“Good. I see my dealing with depression as a case study for the larger purpose I was driving at – how a person comes to view and understand the driving forces in his life, a kind of mythological tale.” She nods. “I stepped back and observed myself, how I changed and what forces led me on a new path.”

“I agree completely,” she said.

The award in the general memoir category validated my vision for the book as well as my late change in the subtitle. At a friend’s house, with a group of guys taking a break in a bridge game. I asked them what they thought about my current book subtitle, “Coming to Terms with Depression.” “That sounds sooo depressing,” one of them said. We all laughed, me included. Then the group started brainstorming. I told them more details, and they came up with my final choice about flight in midlife.
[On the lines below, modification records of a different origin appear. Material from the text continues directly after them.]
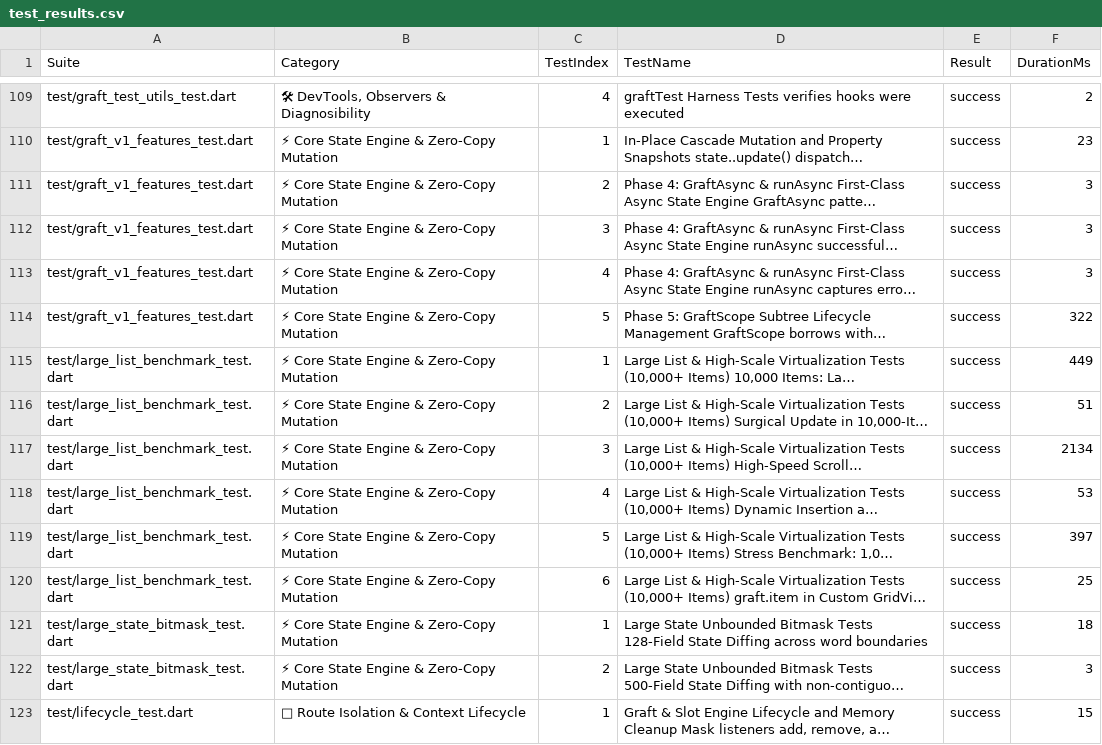
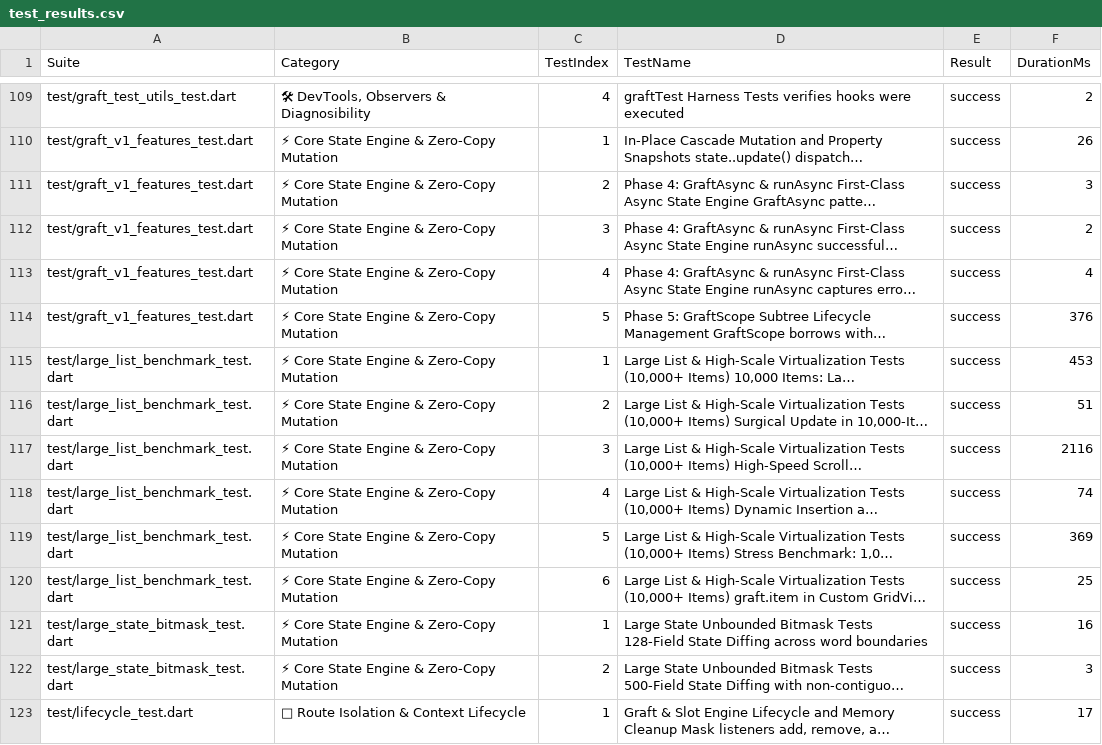
Before and after one commit to kmmuzahid/graft, a CSV file: test_results.csv, drawn as a sheet; only a part is shown, gaps mark what is left out; long unchanged cells end in …; the diff covers the shown part only; the diff names each change by its address in the sheet, - before the commit and + after, or states it on an @@ line.

```diff
--- a/test_results.csv
+++ b/test_results.csv
-F110 (DurationMs): 23
+F110 (DurationMs): 26
-F112 (DurationMs): 3
+F112 (DurationMs): 2
-F113 (DurationMs): 3
+F113 (DurationMs): 4
-F114 (DurationMs): 322
+F114 (DurationMs): 376
-F115 (DurationMs): 449
+F115 (DurationMs): 453
-F117 (DurationMs): 2134
+F117 (DurationMs): 2116
-F118 (DurationMs): 53
+F118 (DurationMs): 74
-F119 (DurationMs): 397
+F119 (DurationMs): 369
-F121 (DurationMs): 18
+F121 (DurationMs): 16
-F123 (DurationMs): 15
+F123 (DurationMs): 17
```
Also changed, not shown: 166 edited cells elsewhere in this file, benchmark_results.csv, 9 other files.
Books are not completed alone, from title choice to promotion efforts. I learned about the Indie Book Award contest from one of the regular emails that the NC Writer’s Network sends out. Turns out, my friend Drew Bridges also learned about the contest from the Writer’s Network. And, he too was named a finalist, in the category of fiction under 80,000 words. Drew and I were in the same writers group while completing these two books, meeting every other week for about three years along with four others. We shared versions of chapters, gave each other comments, rewrote, more comments. This group provided a supportive and vigorous structure to help me finish my book.

“Congratulations on your memoir being a finalist for Next Gen Indie Award!” wrote Charles Fiore of the NC Writers’ Network, upon hearing about our awards. “It’s wonderful to hear how you and Drew – and the rest of your writing group – have supported one another in your achievements. As we’ve been saying all year, nobody writes alone!” “Nobody writes alone” is the current slogan for the Network.

Drew’s book, The Family in the Mirror, a psychological thriller, centers on a complex woman, who has developed unique psychological defenses to help her cope with a cult-like existence. She was failed by the larger world including the mental health clinic run by a clinician who himself has lost his grounding in life for personal and professional reasons. Both are traumatized and find themselves stumbling into a relationship with great hopes but filled with mortal danger for both.

The overwhelming number of new books, combined with the millions of titles already in print, makes it difficult for booksellers, librarians, and consumers to identify books that are worth buying and reading, especially when those books are not published by companies with multimillion dollar marketing budgets. Drew and I are happy to talk about our awards and the value of writing groups, and how you can help our books stand out in the crowd.